The possible areas of application are diverse: ML can automate subtasks and routine activities as well as complex interactions.”
The insurance industry is already increasingly using ML-based solutions, especially in marketing, sales and support, keywords being chatbots or conversational AI. For example, virtual agents accompany customers with the help of speech recognition during service requests and thus optimize the customer experience. Insurers can also more easily generate new leads based on automated analysis of customer behavior. Last but not least, insurers have the opportunity to analyze customer feedback from support calls using text and speech recognition and thus optimize their marketing strategy.
However, the use of ML by insurance companies will not be limited to sales or marketing issues, the core insurance systems themselves are increasingly coming into focus.”
This involves, for example, the processing of health insurance claims, the transformation of underwriting processes in life insurance or the automation of case processing in property insurance.
Claims management provides a good example of the concrete advantage that ML-based solutions offer. ML technologies support the automated analysis of damage photos or the automated extraction of information from unstructured data such as scanned files. Cognitive applications make it easier to detect fraud attempts and improve the accuracy of claims settlement. On the one hand, process automation and optimization serves to reduce the risk of fraud. On the other hand, it can also be used for the immediate settlement of minor claims. For insurers, the automatic processing of small claims – even in the case of fraud – is profitable because it avoids high process costs caused by human interaction.
Weak supervision is the future
When using ML in the insurance sector, however, two fundamental questions arise. Which procedure is actually used and how can security and transparency be guaranteed?

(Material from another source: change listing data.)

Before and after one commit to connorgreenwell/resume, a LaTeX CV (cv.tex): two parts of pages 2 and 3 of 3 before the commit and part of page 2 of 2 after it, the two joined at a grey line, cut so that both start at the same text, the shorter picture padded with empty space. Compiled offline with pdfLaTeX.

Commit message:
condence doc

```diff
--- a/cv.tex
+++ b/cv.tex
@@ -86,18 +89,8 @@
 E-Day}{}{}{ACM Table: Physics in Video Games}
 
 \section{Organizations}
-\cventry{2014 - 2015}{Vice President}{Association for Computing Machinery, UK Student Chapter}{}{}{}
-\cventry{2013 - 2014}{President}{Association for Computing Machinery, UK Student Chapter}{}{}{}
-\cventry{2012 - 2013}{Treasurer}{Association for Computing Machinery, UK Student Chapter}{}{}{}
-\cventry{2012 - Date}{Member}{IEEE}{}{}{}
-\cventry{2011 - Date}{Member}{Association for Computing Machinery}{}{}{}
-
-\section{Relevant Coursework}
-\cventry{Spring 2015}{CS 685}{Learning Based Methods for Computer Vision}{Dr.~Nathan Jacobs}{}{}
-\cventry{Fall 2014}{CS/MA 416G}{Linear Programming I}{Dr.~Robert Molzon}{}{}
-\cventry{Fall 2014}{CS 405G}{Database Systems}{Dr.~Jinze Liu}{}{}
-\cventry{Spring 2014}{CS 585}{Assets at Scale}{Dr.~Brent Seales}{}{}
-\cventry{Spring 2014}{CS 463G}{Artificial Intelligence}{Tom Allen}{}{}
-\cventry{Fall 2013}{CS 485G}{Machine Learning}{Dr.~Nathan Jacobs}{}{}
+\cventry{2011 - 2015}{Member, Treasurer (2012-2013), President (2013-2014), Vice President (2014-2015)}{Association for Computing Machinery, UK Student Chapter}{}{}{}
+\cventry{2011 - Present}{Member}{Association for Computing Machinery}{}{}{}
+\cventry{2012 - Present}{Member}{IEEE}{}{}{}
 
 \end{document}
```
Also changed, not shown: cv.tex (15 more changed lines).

In principle, a distinction must be made between ML technologies: Unsupervised, Supervised and Reinforcement Learning. In unsupervised learning, an algorithm determines patterns based on the data sets provided. Supervised learning, on the other hand, is based on labeled data sets. This means that target values or categories are already assigned to the data. Finally, in reinforcement learning, an agent interacts with its environment and learns on the basis of rewards or punishments. The method is promising, but highly complex and can only be used to a limited extent in safety-critical areas, since reliable use of the learned rules cannot be guaranteed without additional measures.

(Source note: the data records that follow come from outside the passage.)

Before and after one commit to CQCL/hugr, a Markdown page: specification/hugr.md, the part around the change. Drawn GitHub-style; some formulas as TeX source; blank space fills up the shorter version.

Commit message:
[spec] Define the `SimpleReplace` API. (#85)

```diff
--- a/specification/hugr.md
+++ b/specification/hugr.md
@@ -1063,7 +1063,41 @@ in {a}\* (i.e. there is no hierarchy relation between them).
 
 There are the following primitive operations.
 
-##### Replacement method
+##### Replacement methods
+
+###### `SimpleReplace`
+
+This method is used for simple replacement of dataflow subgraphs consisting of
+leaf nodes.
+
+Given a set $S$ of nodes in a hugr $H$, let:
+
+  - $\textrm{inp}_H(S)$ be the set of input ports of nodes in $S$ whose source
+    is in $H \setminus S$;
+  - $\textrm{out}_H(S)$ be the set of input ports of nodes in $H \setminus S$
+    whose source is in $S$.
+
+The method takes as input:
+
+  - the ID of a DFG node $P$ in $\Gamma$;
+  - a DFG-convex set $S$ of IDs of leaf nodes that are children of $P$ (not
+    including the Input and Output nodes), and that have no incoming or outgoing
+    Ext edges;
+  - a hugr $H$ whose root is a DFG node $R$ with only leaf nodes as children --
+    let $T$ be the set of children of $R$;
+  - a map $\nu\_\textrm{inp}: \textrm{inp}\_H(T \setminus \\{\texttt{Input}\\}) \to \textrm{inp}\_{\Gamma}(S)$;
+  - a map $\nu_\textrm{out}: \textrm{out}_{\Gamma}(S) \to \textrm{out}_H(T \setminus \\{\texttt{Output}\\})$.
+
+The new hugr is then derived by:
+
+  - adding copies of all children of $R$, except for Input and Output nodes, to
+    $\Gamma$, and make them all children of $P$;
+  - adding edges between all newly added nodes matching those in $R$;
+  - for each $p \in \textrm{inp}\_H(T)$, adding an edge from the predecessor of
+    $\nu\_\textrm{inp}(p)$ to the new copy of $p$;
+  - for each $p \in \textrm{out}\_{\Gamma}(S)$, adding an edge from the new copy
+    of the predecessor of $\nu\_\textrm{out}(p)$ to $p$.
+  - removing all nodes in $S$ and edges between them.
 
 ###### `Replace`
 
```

Currently, ML frameworks for insurance are mainly based on the supervised learning method and the use of hundreds of thousands of real customer data sets that are representative and cover different use cases. The data is used for training and for simulations with continuous checking of the performance and result quality of the ML model. The disadvantages of this method are the high manual effort and the costs. Mainly the labeling is labor intensive and therefore costly.
A new development is emerging here. Weak supervision or self-supervised learning combine the advantages of unsupervised and supervised learning: high quality results and low costs. This method relies on various techniques to replace manually created labels with automatically generated ones; Examples are Knowledge Distillation, Contrastive Learning or Triplet Loss. Fadata will also follow this path in the future with its INSIS-ML framework, which is used to optimize and accelerate critical core processes of insurance companies.
ML transparency is doable
Even if ML-based procedures offer an insurer numerous advantages, unconditional, uncritical use is not a viable option – if only because of the BaFin specifications and the insurance supervisory requirements for IT (VAIT). They contain strict documentation and control obligations as well as transparency regulations for the data processed in the IT systems. The last VAIT circular states, among other things:
Significant changes to the IT systems as part of IT projects, their impact on the IT structure and IT process organization and the associated IT processes must be evaluated in advance as part of an impact analysis. In doing so, the company has to analyze in particular the effects of the planned changes on the control procedures and the control intensity.” (Source)
How does an ML deployment now correspond to the VAIT requirements? It is clear that an ML solution must not remain a black box. First, when using a commercial ML framework, an insurer needs to know the analysis method used. For transparency and traceability, the trained model and the pattern recognition should be explainable, for example with regard to the correlation of data and models. Equally important are detailed performance metrics of the model, which show, for example, the percentage of correct forecasts.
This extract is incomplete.